[EXERCISE GOAL]:
From the first entry to the last, repeat them all exactly.

[PROVIDED DATA]:
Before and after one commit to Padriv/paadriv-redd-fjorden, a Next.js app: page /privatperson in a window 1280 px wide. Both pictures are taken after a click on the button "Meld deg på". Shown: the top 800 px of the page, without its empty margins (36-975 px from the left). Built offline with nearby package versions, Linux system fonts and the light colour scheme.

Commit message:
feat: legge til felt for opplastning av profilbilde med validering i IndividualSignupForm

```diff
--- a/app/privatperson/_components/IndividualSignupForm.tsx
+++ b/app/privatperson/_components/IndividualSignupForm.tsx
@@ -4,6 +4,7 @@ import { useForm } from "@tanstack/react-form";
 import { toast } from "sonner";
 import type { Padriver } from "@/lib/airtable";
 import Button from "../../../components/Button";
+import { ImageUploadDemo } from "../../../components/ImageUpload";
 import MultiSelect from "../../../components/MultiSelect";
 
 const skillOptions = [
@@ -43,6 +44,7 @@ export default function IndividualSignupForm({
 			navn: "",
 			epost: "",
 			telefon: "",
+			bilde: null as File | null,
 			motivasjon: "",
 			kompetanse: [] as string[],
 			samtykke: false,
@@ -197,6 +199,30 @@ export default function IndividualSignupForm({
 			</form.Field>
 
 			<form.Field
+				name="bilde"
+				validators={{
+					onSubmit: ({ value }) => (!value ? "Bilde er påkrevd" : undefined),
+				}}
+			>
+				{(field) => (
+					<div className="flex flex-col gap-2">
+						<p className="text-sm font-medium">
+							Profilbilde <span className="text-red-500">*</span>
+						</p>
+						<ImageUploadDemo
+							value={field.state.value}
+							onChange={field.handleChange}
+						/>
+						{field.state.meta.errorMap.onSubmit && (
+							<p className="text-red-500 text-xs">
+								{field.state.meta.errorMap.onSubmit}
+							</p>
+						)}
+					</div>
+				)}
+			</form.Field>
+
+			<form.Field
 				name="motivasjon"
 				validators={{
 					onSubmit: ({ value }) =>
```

[RESPONSE AREA]:
Before and after one commit to Padriv/paadriv-redd-fjorden, a Next.js app: page /privatperson in a window 1280 px wide. Both pictures are taken after a click on the button "Meld deg på". Shown: the top 800 px of the page, without its empty margins (36-975 px from the left). Built offline with nearby package versions, Linux system fonts and the light colour scheme.

Commit message:
feat: legge til felt for opplastning av profilbilde med validering i IndividualSignupForm

```diff
--- a/app/privatperson/_components/IndividualSignupForm.tsx
+++ b/app/privatperson/_components/IndividualSignupForm.tsx
@@ -4,6 +4,7 @@ import { useForm } from "@tanstack/react-form";
 import { toast } from "sonner";
 import type { Padriver } from "@/lib/airtable";
 import Button from "../../../components/Button";
+import { ImageUploadDemo } from "../../../components/ImageUpload";
 import MultiSelect from "../../../components/MultiSelect";
 
 const skillOptions = [
@@ -43,6 +44,7 @@ export default function IndividualSignupForm({
 			navn: "",
 			epost: "",
 			telefon: "",
+			bilde: null as File | null,
 			motivasjon: "",
 			kompetanse: [] as string[],
 			samtykke: false,
@@ -197,6 +199,30 @@ export default function IndividualSignupForm({
 			</form.Field>
 
 			<form.Field
+				name="bilde"
+				validators={{
+					onSubmit: ({ value }) => (!value ? "Bilde er påkrevd" : undefined),
+				}}
+			>
+				{(field) => (
+					<div className="flex flex-col gap-2">
+						<p className="text-sm font-medium">
+							Profilbilde <span className="text-red-500">*</span>
+						</p>
+						<ImageUploadDemo
+							value={field.state.value}
+							onChange={field.handleChange}
+						/>
+						{field.state.meta.errorMap.onSubmit && (
+							<p className="text-red-500 text-xs">
+								{field.state.meta.errorMap.onSubmit}
+							</p>
+						)}
+					</div>
+				)}
+			</form.Field>
+
+			<form.Field
 				name="motivasjon"
 				validators={{
 					onSubmit: ({ value }) =>
```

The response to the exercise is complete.